More Transparency and Free Flow of Health Care Information to Better Engage Patients as Consumers of Health Care Services
The report’s final section highlights the “unnecessary barriers,” such as “excessive” reliance on government-subsidized third-party payments, believed to prevent patients from making informed decisions regarding the consumption of health care services and using their power to force health care providers to compete on the price and quality of health care services. In response, the report recommends the replacement of those barriers with policies promoting price transparency coupled with greater consumer-driven purchasing power that would enable patients to compare the true costs of items and services from multiple providers before they purchase them. As noted in Section 3 of the report, the federal government has promoted the option of allowing cheaper health insurance plans with a less comprehensive set of preventive health benefits to be offered to individuals while also promoting the expansion of Health Savings Accounts for those enrolled in high deductible health plans (HDHPs) and those covered by less comprehensive plans. As explained in the report, both HDHPs and Health Reimbursement Arrangements – in lieu of “existing third-party arrangements” – would “incentiviz[e] patients to shop for higher-value care.”
Finally, to further facilitate patients’ ability to “shop around” and directly buy services from the most cost-effective provider, the report strongly advocates for greater access of information about the price and quality of services, including the public availability of claims data, cost data, and quality data in formats useful to patients and other stakeholders. In addition, the report recommends measures for increasing the “portability” of electronic health records by prohibiting information blocking by health IT vendors and promoting open application programming interfaces. The Department of Health & Human Services has already made progress in pursuing these goals, particularly with the highly anticipated “information blocking rule” under review at OMB, and the “Request for Information on Modifying HIPAA Rules to Improve Coordinated Care,” published in the Federal Register on December 14th.
Paving the Way for Change in 2019?

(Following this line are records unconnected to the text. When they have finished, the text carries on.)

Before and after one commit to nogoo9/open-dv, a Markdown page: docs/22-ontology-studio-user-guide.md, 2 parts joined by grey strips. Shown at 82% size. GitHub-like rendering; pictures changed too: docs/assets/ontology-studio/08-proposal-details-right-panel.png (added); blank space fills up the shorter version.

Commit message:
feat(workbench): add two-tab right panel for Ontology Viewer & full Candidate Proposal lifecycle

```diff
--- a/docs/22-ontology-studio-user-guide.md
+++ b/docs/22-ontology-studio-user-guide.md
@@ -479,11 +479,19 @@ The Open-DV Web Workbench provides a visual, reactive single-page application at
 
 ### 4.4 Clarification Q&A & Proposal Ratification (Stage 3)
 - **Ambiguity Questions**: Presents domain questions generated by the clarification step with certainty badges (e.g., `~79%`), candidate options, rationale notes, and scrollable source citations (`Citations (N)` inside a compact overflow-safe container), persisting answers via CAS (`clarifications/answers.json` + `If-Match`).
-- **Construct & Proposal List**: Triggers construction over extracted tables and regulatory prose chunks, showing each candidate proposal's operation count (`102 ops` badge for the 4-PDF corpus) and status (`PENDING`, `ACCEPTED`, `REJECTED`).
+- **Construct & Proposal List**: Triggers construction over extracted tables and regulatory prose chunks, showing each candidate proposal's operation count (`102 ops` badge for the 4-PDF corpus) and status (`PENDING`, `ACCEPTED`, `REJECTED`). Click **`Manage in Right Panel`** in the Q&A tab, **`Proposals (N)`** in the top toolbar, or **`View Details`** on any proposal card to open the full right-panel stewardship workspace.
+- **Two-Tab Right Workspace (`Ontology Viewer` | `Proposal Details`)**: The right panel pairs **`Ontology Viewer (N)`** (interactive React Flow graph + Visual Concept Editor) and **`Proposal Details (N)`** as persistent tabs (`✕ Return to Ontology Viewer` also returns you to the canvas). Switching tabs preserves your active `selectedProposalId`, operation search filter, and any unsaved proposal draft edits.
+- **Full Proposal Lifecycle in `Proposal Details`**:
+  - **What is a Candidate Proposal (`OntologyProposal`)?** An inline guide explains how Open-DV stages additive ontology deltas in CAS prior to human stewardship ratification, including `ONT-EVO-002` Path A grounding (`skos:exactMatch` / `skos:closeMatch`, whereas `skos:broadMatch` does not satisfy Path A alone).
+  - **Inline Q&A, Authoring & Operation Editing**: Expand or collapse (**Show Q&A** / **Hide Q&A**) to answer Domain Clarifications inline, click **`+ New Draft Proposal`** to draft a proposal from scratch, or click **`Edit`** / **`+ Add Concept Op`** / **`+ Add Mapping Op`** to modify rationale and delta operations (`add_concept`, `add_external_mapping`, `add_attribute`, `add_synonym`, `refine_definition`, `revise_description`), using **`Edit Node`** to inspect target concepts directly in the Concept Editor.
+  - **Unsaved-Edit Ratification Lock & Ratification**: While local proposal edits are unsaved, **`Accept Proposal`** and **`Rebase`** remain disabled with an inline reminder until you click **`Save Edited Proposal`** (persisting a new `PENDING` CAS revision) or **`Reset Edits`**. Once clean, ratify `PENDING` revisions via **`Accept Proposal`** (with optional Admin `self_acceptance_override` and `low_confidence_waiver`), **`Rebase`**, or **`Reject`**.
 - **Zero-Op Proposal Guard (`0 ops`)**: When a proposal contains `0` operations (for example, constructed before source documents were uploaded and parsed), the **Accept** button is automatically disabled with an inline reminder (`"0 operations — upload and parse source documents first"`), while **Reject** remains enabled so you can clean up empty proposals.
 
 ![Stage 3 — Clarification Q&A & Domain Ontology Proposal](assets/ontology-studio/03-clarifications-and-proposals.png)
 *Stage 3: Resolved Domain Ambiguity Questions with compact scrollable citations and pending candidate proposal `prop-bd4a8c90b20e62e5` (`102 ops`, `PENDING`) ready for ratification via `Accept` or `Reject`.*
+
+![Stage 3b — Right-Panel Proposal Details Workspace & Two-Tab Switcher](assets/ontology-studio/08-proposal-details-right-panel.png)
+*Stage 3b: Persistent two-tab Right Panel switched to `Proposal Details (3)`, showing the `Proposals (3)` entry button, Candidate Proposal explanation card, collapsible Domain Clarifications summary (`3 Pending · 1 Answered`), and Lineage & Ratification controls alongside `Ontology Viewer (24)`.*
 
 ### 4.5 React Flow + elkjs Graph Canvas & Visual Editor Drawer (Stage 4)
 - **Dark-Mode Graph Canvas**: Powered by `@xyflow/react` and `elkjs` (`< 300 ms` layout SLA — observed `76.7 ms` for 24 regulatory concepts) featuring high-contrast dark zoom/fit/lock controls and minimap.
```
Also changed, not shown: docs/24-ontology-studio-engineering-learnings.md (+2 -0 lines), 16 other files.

The release of the report after the 2018 midterm elections is no accident. This “wish list” sets forth the priorities of the executive agencies for reforming the health care system without advocating for a full-scale “repeal and replace” option to the ACA. The coincidental decision the following week from U.S. District Judge Reed O’Connor striking down the entirety of the ACA, which we profiled in a separate alert, may also motivate Congress and state legislatures to take action on these recommendations to mitigate any destabilizing effects that the absence of the ACA could cause for insurance markets. What is clear from both the report and the district court’s decision is that changes to the U.S. health care system are far from over.